“Anytime you have a firm with close to 2,000 lawyers, lots of practice groups and lots of offices and an expansive IP practice … you just have a huge conflict landscape to navigate through,” he said. Randall declined to discuss any current cases he has pending.

K&L Gates has suffered several significant partner departures in the last year. In June 2016, the firm lost John Pierce, who had joined just a few months earlier. The Recorder, a sibling publication, reported last week on Pierce forming Los Angeles-based Pierce Sergenian with a former colleague from Quinn Emanuel Urquhart & Sullivan .

A 32-lawyer consumer lending regulatory group also left K&L Gates ’ office in Washington, D.C., for Mayer Brown in March 2016. In May of that year, Michael Missal, a member of the firm’s management committee, was confirmed as inspector general for the U.S. Department of Veterans Affairs.

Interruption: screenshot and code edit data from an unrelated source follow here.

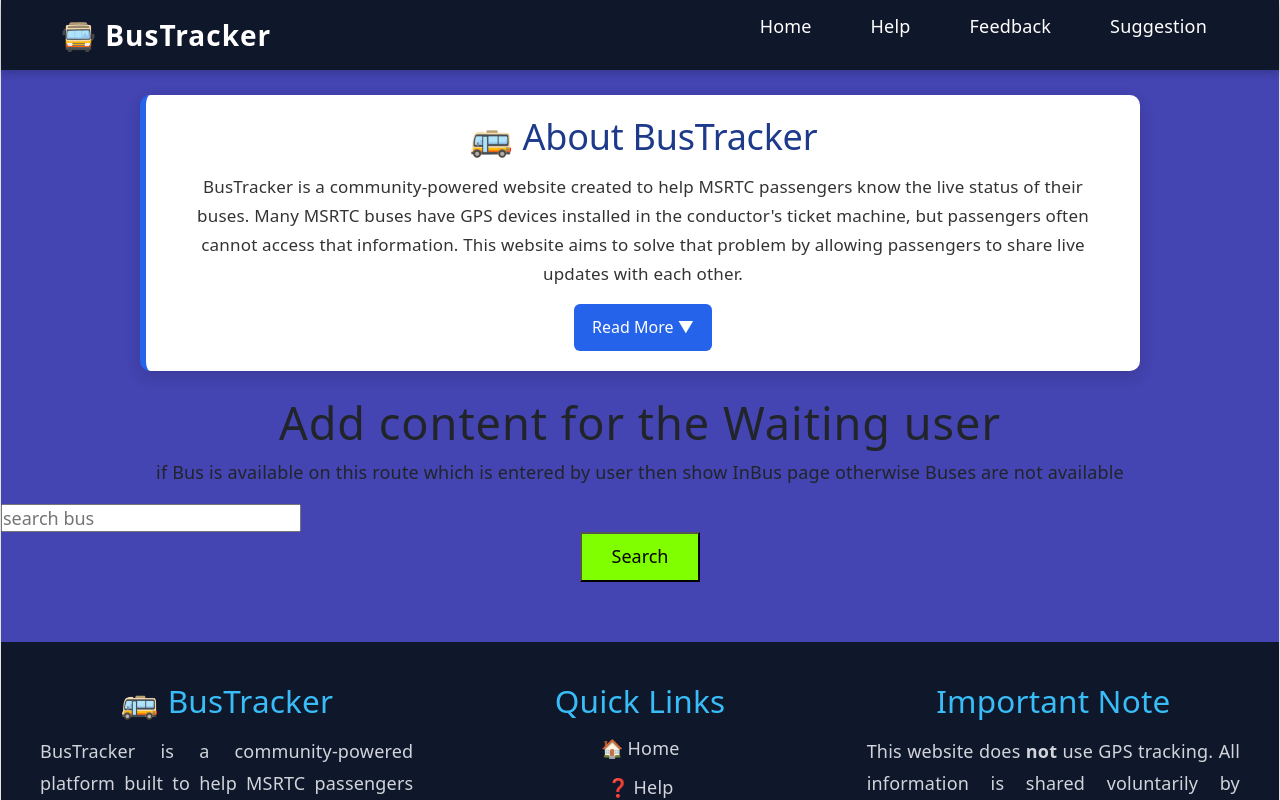
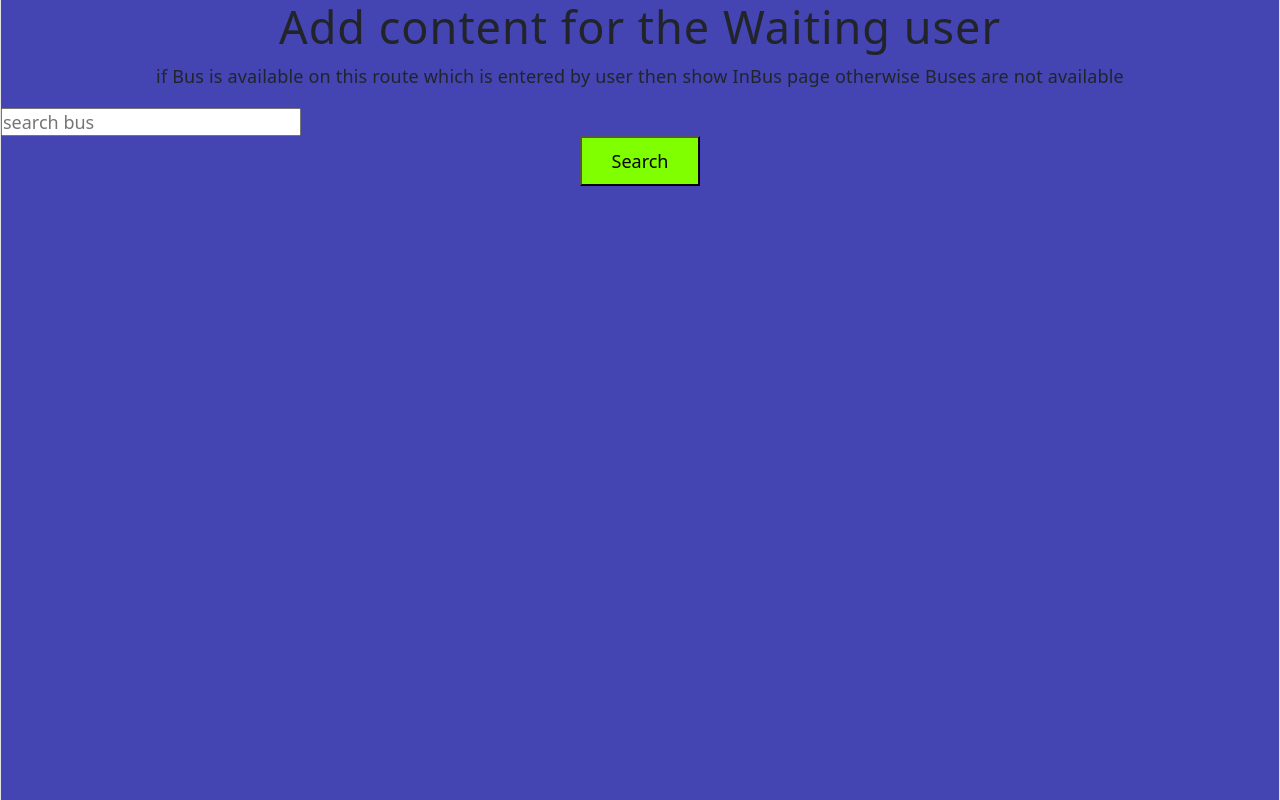
Before and after one commit to Rok-dotcom/Bus-Tracker, a React (Vite) app in the folder Front-End/Bus-Tracker/: page /Waiting in a window 1280 px wide. Shown: the top 800 px of the page. Built offline with nearby package versions, Linux system fonts and the light colour scheme.

Commit message:
fixed header footer on other page

```diff
--- a/Front-End/Bus-Tracker/src/App.jsx
+++ b/Front-End/Bus-Tracker/src/App.jsx
@@ -1,27 +1,33 @@
 import { Routes, Route } from "react-router-dom";
 import AppHeader from "./components/AppHeader";
 import AppBody from "./components/AppBody";
-import IntputForm from "./components/InputForm";
+import InputForm from "./components/InputForm";
 import Waiting from "./components/Waiting";
 import InBus from "./components/InBus";
 import NewHeader from "./components/NewHeader";
 import UserGuide from "./components/UserGuide";
 import AppFooter from "./components/AppFooter";
 
+function Home() {
+  return (
+    <>
+      <NewHeader />
+      <UserGuide />
+      <AppBody />
+      <AppFooter />
+    </>
+  );
+}
+
 function App() {
   return (
     <>
-      <NewHeader></NewHeader>
-      <UserGuide></UserGuide>
-
       <Routes>
-        <Route path="/" element={<AppBody />} />
-        <Route path="/InputForm" element={<IntputForm />} />
+        <Route path="/" element={<Home />} />
+        <Route path="/InputForm" element={<InputForm />} />
         <Route path="/Waiting" element={<Waiting />} />
         <Route path="/InBus" element={<InBus />} />
       </Routes>
-
-      <AppFooter></AppFooter>
     </>
   );
 }
```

Joon Yoon, an IP litigation and licensing partner at K&L Gates in New York , where the Korean law expert joined the firm in 2015, left after a little more than a year for Jones Day . The departures came even as K&L Gates stood to reap a $210 million windfall from its role handling a massive patent infringement settlement.

 

Copyright owned by The Recorder. All rights reserved. This material may not be published, broadcast, rewritten, or redistributed.